resus
resus wrote
hasTopping only (({MozzarellaTopping_Std}) or ({TomatoTopping_Std}))
Correction: The definition is
NamedPizza and hasTopping only (({MozzarellaTopping_Std}) or ({TomatoTopping_Std}))

resus wrote
This is sufficient to infer that the individual is a Pizza and it is also inferred that it belongs to the MargheritaAlternative class (the one using QCR). However, looking at the individual tab it is not inferred that it belongs to the Margherita class. In the Margherita class the individual is listed as a member. Why would the Margherita class not show up as inferred type for the individual even if the individual is listed as inferred member in the class?

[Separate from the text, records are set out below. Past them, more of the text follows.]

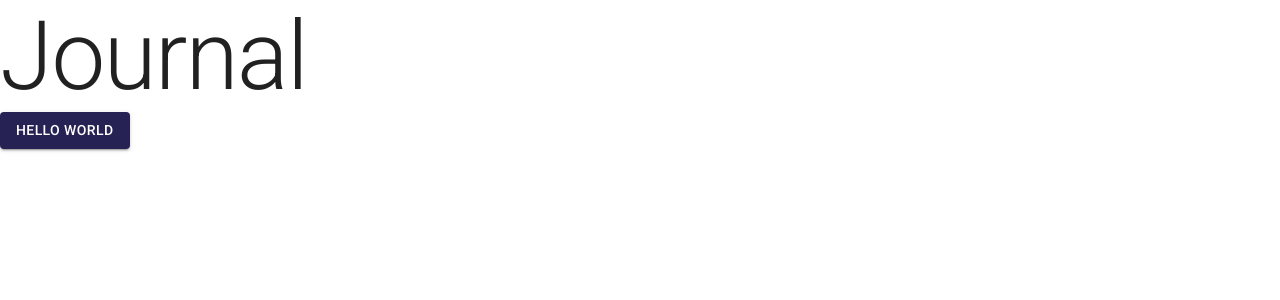
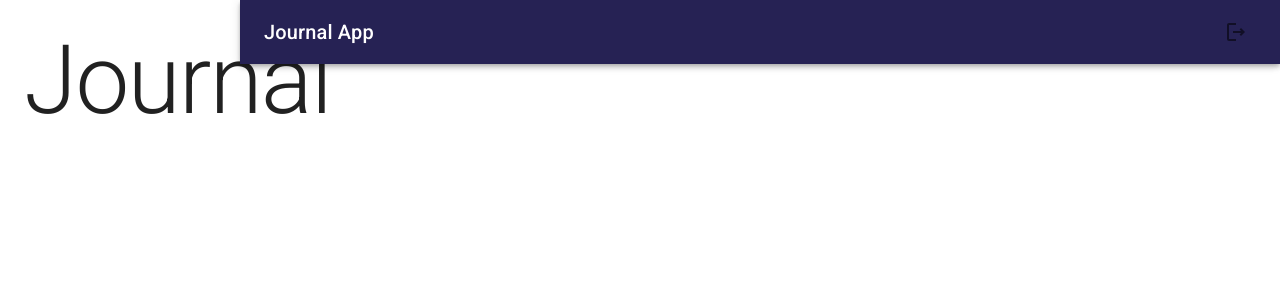
Before and after one commit to JulianLlanten8/RoadMapReact, a React (Vite) app in the folder journalApp/: page / in a window 1280 px wide. Shown: the top 300 px of the page. Built offline with nearby package versions, Linux system fonts and the light colour scheme.

Commit message:
Feat Navbar on layout with slot or children component

```diff
--- /dev/null
+++ b/journalApp/src/journal/Layout/JournalLayout.jsx
@@ -0,0 +1,20 @@
+import { Box } from "@mui/material";
+import PropTypes from "prop-types";
+import { Navbar } from "../components";
+
+const drawerWidth = 240;
+
+export const JournalLayout = ({ children }) => {
+  return (
+    <Box sx={{ display: "flex" }}>
+      <Navbar drawerWidth={drawerWidth} />
+      <Box component="main" sx={{ flexGrow: 1, p: 3 }}>
+        {children}
+      </Box>
+    </Box>
+  );
+};
+
+JournalLayout.propTypes = {
+  children: PropTypes.node.isRequired,
+};
--- /dev/null
+++ b/journalApp/src/journal/components/Navbar.jsx
@@ -0,0 +1,44 @@
+import PropTypes from "prop-types";
+import { LogoutOutlined, MenuOutlined } from "@mui/icons-material";
+import { AppBar, Grid, IconButton, Toolbar, Typography } from "@mui/material";
+
+export const Navbar = ({ drawerWidth = 240 }) => {
+  return (
+    <AppBar
+      position="fixed"
+      sx={{
+        width: { sm: `calc(100% - ${drawerWidth}px)` },
+        ml: { sm: `${drawerWidth}px` },
+      }}
+    >
+      <Toolbar>
+        <IconButton
+          color="inherit"
+          edge="start"
+          sx={{ mr: 2, display: { sm: "none" } }}
+        >
+          <MenuOutlined />
+        </IconButton>
+
+        <Grid
+          container
+          direction="row"
+          justifyContent="space-between"
+          alignItems="center"
+        >
+          <Typography variant="h6" noWrap component="div">
+            Journal App
+          </Typography>
+
+          <IconButton>
+            <LogoutOutlined error="error" />
+          </IconButton>
+        </Grid>
+      </Toolbar>
+    </AppBar>
+  );
+};
+
+Navbar.propTypes = {
+  drawerWidth: PropTypes.number.isRequired,
+};
--- /dev/null
+++ b/journalApp/src/journal/components/index.js
@@ -0,0 +1 @@
+export * from "./Navbar"
--- a/journalApp/src/journal/pages/JournalPage.jsx
+++ b/journalApp/src/journal/pages/JournalPage.jsx
@@ -1,11 +1,11 @@
-import Button from "@mui/material/Button";
 import { Typography } from "@mui/material";
+import { JournalLayout } from "../Layout/JournalLayout";
+
 
 export const JournalPage = () => {
   return (
-    <>
+    <JournalLayout>
       <Typography variant="h1">Journal</Typography>
-      <Button variant="contained">Hello world</Button>
-    </>
+    </JournalLayout>
   );
 };
```
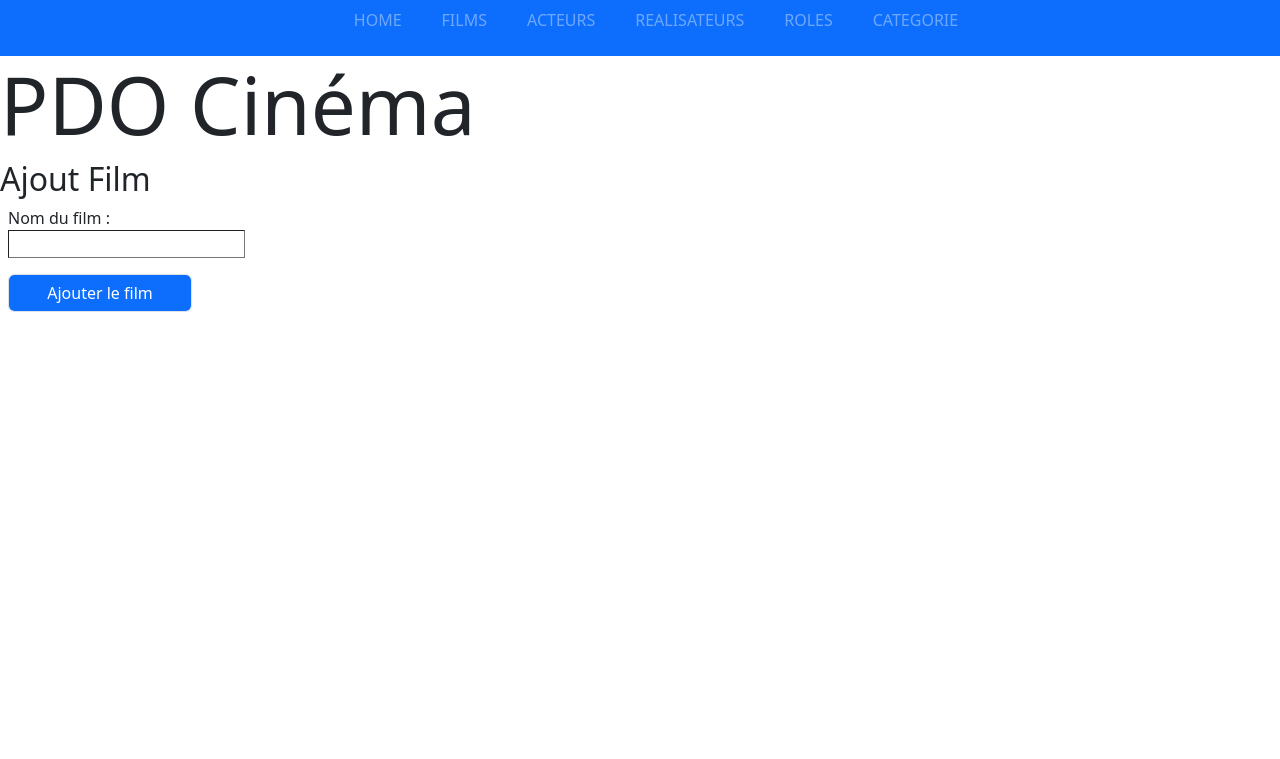
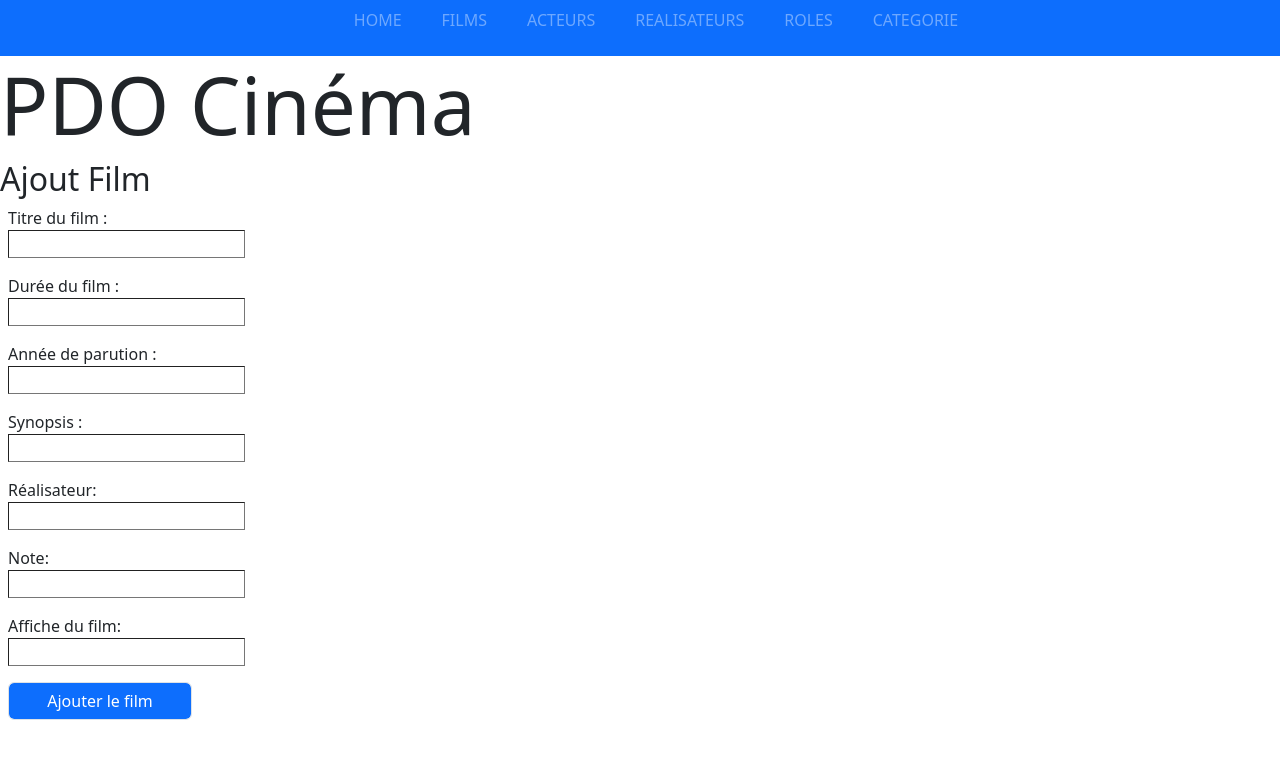
Before and after one commit to yah422/CINEMA, a PHP site: template view/film/ajoutFilm.php in a window 1280 px wide. Shown: the top 759 px of the page. Run offline with PHP 8.4, Linux system fonts and the light colour scheme; the template is opened without the code that fills it, so the values that code supplies are empty.

Commit message:
add all different input for the AjoutFilm part

```diff
--- a/view/film/ajoutFilm.php
+++ b/view/film/ajoutFilm.php
@@ -5,12 +5,57 @@ ob_start();
 
 
 <form action="index.php?action=ajoutFilm" method="post" enctype="multipart/form-data">
+    <p  class="px-2">
+        <label>
+            Titre du film : <br>
+            <input id="" class="border-1" name="titre_film" type="text">
+            <br>
+        </label>
+    </p>
     <p class="px-2">
         <label>
-            Nom du film : <br>
-            <input id="" class="border-1" name="titre_film" type="text">
+            Durée du film : <br>
+            <input id="" class="border-1" name="duree_formatee" type="text">
+
         </label>
     </p>
+    <p class="px-2">
+        <label>
+            Année de parution : <br>
+            <input id="" class="border-1" name="anneeSortie_film" type="text">
+
+        </label>
+    </p>
+    <p class="px-2">
+        <label>
+            Synopsis : <br>
+            <input id="" class="border-1" name="synopsis_film" type="text">
+
+        </label>
+    </p>
+    <p class="px-2">
+        <label>
+            Réalisateur: <br>
+            <input id="" class="border-1" name="realisateurName" type="text">
+
+        </label>
+    </p>
+    <p class="px-2">
+        <label>
+            Note: <br>
+            <input id="" class="border-1" name="note_film" type="text">
+
+        </label>
+    </p>
+    <p class="px-2">
+        <label>
+            Affiche du film: <br>
+            <input id="" class="border-1" name="affiche_film" type="text">
+
+        </label>
+    </p>
+
+
 
 
 
```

Could partially answer this myself. MarghertiaAlternative is inferred to be a subclass of Margherita, which is correct. A member of MargheritaAlternative is therefore also a member of Margherita. Still, the question as of why the individual is inferred to be of type MargheritaAlternative but not of type Margherita remains?!